Task instructions » Find the lines in the records below that contain "ipynb", and report each of them.

(Stored data)
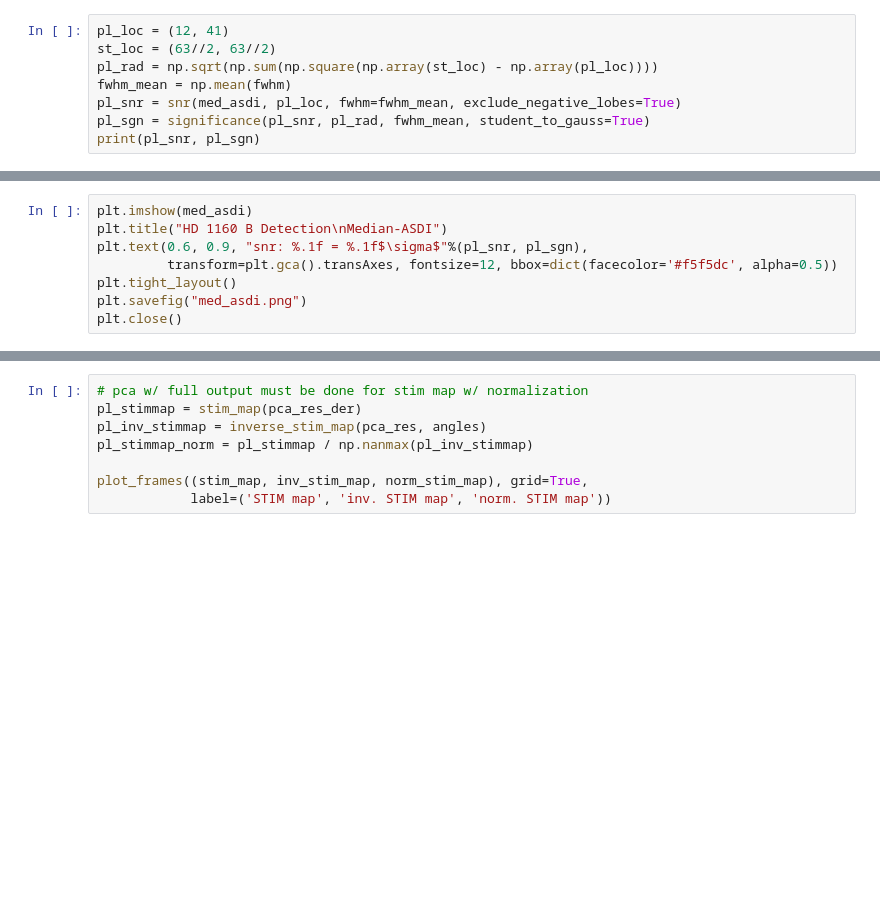
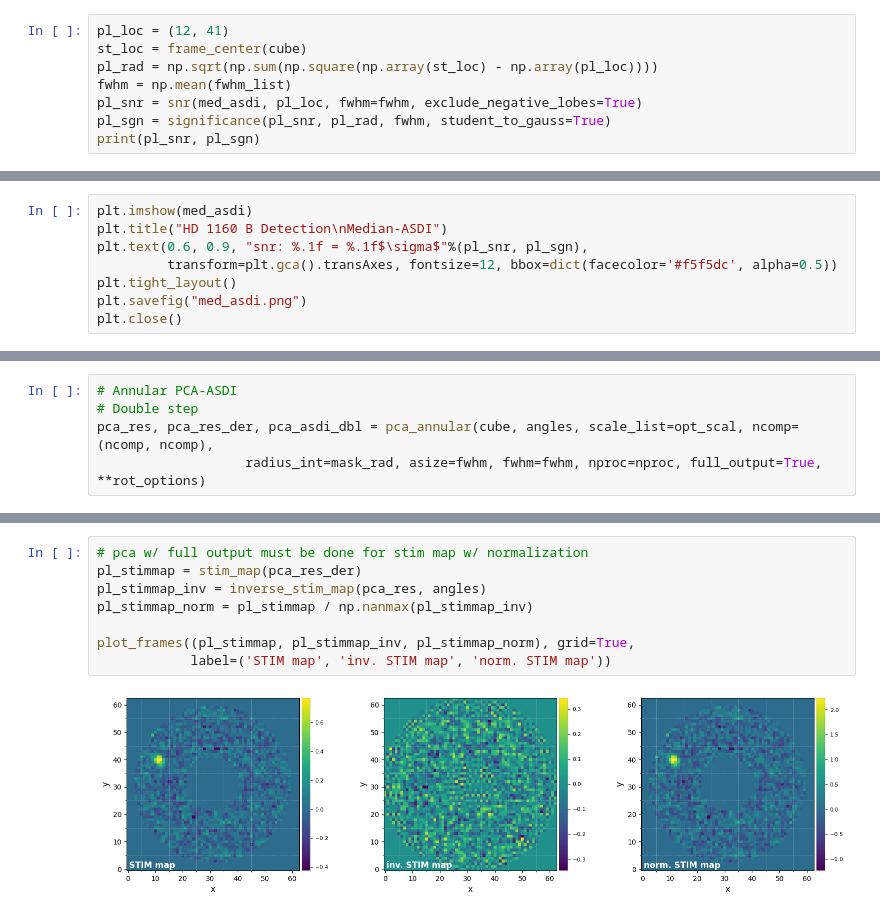
Before and after one commit to asatk/exoadi, a Jupyter notebook: redux_vip_3.ipynb, the cells around one changed output, grey strips where cells are left out. Drawn from its saved outputs; the diff is of its cells as text; blank space fills up the shorter version.

```diff
--- a/redux_vip_3.ipynb
+++ b/redux_vip_3.ipynb
@@ -117,8 +135,8 @@ med_asdi = median_sub(cube, angles, scale_list=opt_scal_med, flux_sc_list=opt_fl
 # %%
 pl_loc = (12, 41)
-st_loc = (63//2, 63//2)
+st_loc = frame_center(cube)
 pl_rad = np.sqrt(np.sum(np.square(np.array(st_loc) - np.array(pl_loc))))
-fwhm_mean = np.mean(fwhm)
-pl_snr = snr(med_asdi, pl_loc, fwhm=fwhm_mean, exclude_negative_lobes=True)
-pl_sgn = significance(pl_snr, pl_rad, fwhm_mean, student_to_gauss=True)
+fwhm = np.mean(fwhm_list)
+pl_snr = snr(med_asdi, pl_loc, fwhm=fwhm, exclude_negative_lobes=True)
+pl_sgn = significance(pl_snr, pl_rad, fwhm, student_to_gauss=True)
 print(pl_snr, pl_sgn)
@@ -167,0 +211,5 @@ algo_dict = {'ncomp': ncomp, 'imlib': 'opencv'}
+# %%
+# Annular PCA-ASDI
+# Double step
+pca_res, pca_res_der, pca_asdi_dbl = pca_annular(cube, angles, scale_list=opt_scal, ncomp=(ncomp, ncomp),
+                   radius_int=mask_rad, asize=fwhm, fwhm=fwhm, nproc=nproc, full_output=True, **rot_options)
@@ -184,11 +311,13 @@ pl_snrmap = snrmap(pp_cube, fwhm, plot=True, approximated=False)
 # %%
 # pca w/ full output must be done for stim map w/ normalization
 pl_stimmap = stim_map(pca_res_der)
-pl_inv_stimmap = inverse_stim_map(pca_res, angles)
-pl_stimmap_norm = pl_stimmap / np.nanmax(pl_inv_stimmap)
+pl_stimmap_inv = inverse_stim_map(pca_res, angles)
+pl_stimmap_norm = pl_stimmap / np.nanmax(pl_stimmap_inv)
 
-plot_frames((stim_map, inv_stim_map, norm_stim_map), grid=True,
+plot_frames((pl_stimmap, pl_stimmap_inv, pl_stimmap_norm), grid=True,
             label=('STIM map', 'inv. STIM map', 'norm. STIM map'))
+# %% [output]
+[figure, added]
 # %%
 # threshold stim map
 
```
Also changed, not shown: parts of 39 cells of this notebook, 5 other files.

Result of this task »
Before and after one commit to asatk/exoadi, a Jupyter notebook: redux_vip_3.ipynb, the cells around one changed output, grey strips where cells are left out. Drawn from its saved outputs; the diff is of its cells as text; blank space fills up the shorter version.
--- a/redux_vip_3.ipynb
+++ b/redux_vip_3.ipynb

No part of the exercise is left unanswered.